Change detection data
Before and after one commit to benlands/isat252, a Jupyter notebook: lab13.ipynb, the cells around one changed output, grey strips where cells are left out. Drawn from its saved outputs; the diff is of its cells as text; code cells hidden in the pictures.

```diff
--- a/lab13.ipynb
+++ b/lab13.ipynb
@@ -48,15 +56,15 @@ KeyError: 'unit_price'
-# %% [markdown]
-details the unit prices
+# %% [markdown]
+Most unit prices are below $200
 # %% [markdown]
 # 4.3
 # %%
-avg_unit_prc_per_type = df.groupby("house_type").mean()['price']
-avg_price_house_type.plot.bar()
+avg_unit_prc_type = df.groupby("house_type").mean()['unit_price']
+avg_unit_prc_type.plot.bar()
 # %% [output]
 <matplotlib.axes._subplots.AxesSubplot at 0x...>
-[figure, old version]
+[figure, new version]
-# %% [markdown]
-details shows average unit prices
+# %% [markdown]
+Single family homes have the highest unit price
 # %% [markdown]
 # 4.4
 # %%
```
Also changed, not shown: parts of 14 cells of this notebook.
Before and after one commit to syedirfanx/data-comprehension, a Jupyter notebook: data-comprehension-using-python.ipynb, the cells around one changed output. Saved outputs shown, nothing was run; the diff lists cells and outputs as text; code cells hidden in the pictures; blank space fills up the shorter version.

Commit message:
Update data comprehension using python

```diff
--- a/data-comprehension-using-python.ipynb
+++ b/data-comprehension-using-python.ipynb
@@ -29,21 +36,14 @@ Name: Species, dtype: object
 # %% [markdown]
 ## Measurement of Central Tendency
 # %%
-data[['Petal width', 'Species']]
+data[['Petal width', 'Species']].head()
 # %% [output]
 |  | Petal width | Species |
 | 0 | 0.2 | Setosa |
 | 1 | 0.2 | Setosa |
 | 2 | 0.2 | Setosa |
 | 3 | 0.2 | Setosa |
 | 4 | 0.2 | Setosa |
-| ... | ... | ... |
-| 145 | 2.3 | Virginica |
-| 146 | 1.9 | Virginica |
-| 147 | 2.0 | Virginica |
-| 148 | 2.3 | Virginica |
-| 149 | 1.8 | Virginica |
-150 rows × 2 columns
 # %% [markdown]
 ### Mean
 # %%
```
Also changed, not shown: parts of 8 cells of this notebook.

▶ _Work to be completed_
Each line of the data is to be retyped exactly.

▶ _Task output_
Before and after one commit to benlands/isat252, a Jupyter notebook: lab13.ipynb, the cells around one changed output, grey strips where cells are left out. Drawn from its saved outputs; the diff is of its cells as text; code cells hidden in the pictures.

```diff
--- a/lab13.ipynb
+++ b/lab13.ipynb
@@ -48,15 +56,15 @@ KeyError: 'unit_price'
-# %% [markdown]
-details the unit prices
+# %% [markdown]
+Most unit prices are below $200
 # %% [markdown]
 # 4.3
 # %%
-avg_unit_prc_per_type = df.groupby("house_type").mean()['price']
-avg_price_house_type.plot.bar()
+avg_unit_prc_type = df.groupby("house_type").mean()['unit_price']
+avg_unit_prc_type.plot.bar()
 # %% [output]
 <matplotlib.axes._subplots.AxesSubplot at 0x...>
-[figure, old version]
+[figure, new version]
-# %% [markdown]
-details shows average unit prices
+# %% [markdown]
+Single family homes have the highest unit price
 # %% [markdown]
 # 4.4
 # %%
```
Also changed, not shown: parts of 14 cells of this notebook.
Before and after one commit to syedirfanx/data-comprehension, a Jupyter notebook: data-comprehension-using-python.ipynb, the cells around one changed output. Saved outputs shown, nothing was run; the diff lists cells and outputs as text; code cells hidden in the pictures; blank space fills up the shorter version.

Commit message:
Update data comprehension using python

```diff
--- a/data-comprehension-using-python.ipynb
+++ b/data-comprehension-using-python.ipynb
@@ -29,21 +36,14 @@ Name: Species, dtype: object
 # %% [markdown]
 ## Measurement of Central Tendency
 # %%
-data[['Petal width', 'Species']]
+data[['Petal width', 'Species']].head()
 # %% [output]
 |  | Petal width | Species |
 | 0 | 0.2 | Setosa |
 | 1 | 0.2 | Setosa |
 | 2 | 0.2 | Setosa |
 | 3 | 0.2 | Setosa |
 | 4 | 0.2 | Setosa |
-| ... | ... | ... |
-| 145 | 2.3 | Virginica |
-| 146 | 1.9 | Virginica |
-| 147 | 2.0 | Virginica |
-| 148 | 2.3 | Virginica |
-| 149 | 1.8 | Virginica |
-150 rows × 2 columns
 # %% [markdown]
 ### Mean
 # %%
```
Also changed, not shown: parts of 8 cells of this notebook.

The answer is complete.